** Opening Records shown block **

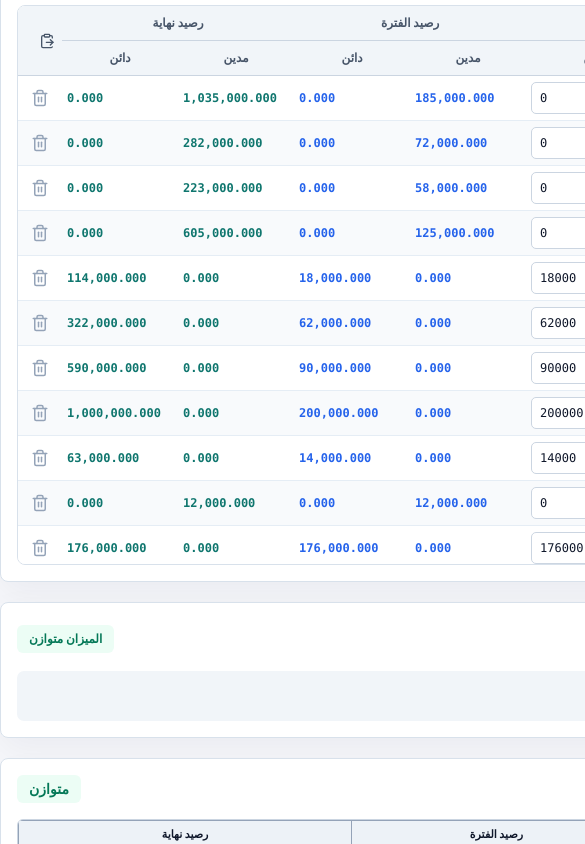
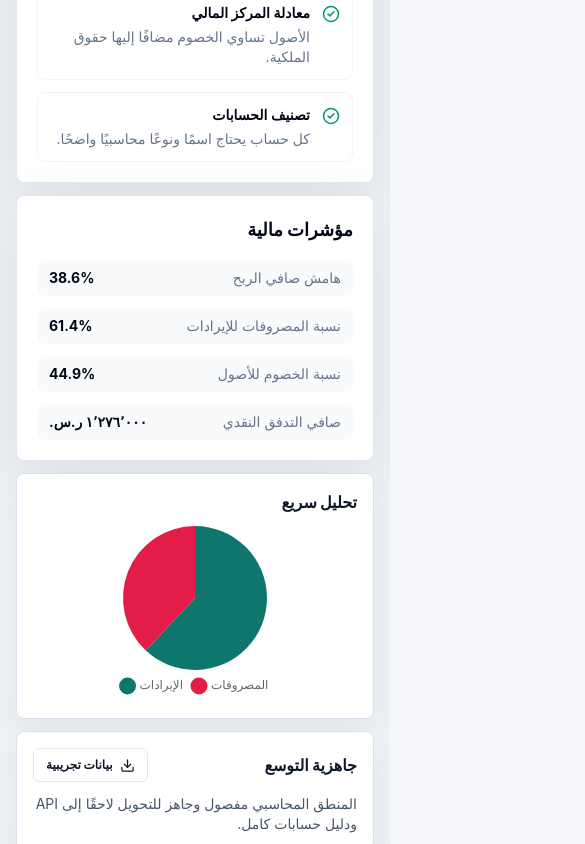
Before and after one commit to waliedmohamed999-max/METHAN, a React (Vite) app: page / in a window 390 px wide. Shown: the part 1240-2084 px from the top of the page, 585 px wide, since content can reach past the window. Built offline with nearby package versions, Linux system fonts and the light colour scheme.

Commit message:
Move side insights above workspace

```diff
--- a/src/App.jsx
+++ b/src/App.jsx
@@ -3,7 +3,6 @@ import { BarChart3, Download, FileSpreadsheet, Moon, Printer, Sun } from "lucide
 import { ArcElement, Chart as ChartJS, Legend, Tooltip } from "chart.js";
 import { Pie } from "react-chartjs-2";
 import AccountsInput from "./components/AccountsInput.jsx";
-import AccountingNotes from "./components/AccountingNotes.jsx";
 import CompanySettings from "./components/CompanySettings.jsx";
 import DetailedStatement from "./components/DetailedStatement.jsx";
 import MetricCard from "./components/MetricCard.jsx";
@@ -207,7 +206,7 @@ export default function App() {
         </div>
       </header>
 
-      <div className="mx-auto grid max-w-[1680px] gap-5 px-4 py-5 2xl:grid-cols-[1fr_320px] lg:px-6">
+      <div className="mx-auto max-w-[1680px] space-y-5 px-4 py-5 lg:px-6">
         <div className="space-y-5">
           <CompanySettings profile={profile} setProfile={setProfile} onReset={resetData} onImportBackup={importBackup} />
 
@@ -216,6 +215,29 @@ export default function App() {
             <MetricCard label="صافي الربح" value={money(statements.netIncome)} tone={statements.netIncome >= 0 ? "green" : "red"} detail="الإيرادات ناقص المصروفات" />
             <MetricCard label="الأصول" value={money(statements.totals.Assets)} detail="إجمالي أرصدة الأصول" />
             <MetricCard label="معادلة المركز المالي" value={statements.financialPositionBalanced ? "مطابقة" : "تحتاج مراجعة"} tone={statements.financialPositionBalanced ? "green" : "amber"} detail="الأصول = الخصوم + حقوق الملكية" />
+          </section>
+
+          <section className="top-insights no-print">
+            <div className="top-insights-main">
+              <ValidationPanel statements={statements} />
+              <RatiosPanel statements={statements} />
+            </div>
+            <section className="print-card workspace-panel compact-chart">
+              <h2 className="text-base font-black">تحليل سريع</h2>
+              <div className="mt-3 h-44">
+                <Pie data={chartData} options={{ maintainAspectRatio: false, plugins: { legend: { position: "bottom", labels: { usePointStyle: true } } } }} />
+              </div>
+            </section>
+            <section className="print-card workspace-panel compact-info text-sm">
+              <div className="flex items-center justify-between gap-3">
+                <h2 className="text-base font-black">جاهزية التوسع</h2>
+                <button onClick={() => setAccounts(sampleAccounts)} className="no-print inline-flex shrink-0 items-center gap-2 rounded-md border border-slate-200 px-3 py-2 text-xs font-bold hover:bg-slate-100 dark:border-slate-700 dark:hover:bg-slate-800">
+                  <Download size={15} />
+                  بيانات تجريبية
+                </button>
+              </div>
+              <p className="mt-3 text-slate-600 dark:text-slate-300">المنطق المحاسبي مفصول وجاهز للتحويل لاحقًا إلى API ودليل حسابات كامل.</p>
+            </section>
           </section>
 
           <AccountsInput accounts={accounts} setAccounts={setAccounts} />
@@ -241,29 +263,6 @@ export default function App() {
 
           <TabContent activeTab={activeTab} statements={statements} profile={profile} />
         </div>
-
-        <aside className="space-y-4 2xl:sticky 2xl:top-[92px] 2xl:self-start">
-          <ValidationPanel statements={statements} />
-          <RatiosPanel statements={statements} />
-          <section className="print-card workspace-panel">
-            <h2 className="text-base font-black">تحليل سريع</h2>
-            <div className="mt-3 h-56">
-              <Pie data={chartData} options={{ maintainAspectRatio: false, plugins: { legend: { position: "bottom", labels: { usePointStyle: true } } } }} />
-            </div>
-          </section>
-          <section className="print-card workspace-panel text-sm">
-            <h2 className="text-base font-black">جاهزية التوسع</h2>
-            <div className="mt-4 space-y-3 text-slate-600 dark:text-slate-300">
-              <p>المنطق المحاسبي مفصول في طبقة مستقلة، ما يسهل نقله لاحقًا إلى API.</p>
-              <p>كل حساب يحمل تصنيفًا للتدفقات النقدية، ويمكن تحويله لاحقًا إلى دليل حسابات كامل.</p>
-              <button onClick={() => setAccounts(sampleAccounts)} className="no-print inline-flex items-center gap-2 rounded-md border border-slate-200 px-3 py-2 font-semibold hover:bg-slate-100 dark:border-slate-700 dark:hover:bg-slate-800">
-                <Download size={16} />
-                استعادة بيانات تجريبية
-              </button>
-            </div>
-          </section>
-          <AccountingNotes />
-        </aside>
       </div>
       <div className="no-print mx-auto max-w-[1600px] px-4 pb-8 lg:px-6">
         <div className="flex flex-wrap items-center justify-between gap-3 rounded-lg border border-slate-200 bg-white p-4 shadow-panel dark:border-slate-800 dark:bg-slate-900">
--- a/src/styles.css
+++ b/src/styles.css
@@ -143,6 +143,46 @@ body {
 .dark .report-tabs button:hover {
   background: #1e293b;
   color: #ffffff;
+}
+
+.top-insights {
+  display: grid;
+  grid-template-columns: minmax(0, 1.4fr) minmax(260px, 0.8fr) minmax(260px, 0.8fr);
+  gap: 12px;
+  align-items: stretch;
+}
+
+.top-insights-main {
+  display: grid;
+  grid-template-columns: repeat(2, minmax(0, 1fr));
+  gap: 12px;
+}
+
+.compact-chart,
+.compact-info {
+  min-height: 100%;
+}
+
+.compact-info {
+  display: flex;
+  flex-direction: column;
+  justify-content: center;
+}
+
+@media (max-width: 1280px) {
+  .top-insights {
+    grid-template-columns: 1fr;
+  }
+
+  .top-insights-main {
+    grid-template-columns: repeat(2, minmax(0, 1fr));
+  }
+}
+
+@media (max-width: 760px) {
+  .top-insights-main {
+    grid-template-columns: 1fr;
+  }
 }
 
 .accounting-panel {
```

** Closing Records shown block **

**Prompt**
Report how many lines above contain the string "section". Please write the number only.

**Result of this task**
11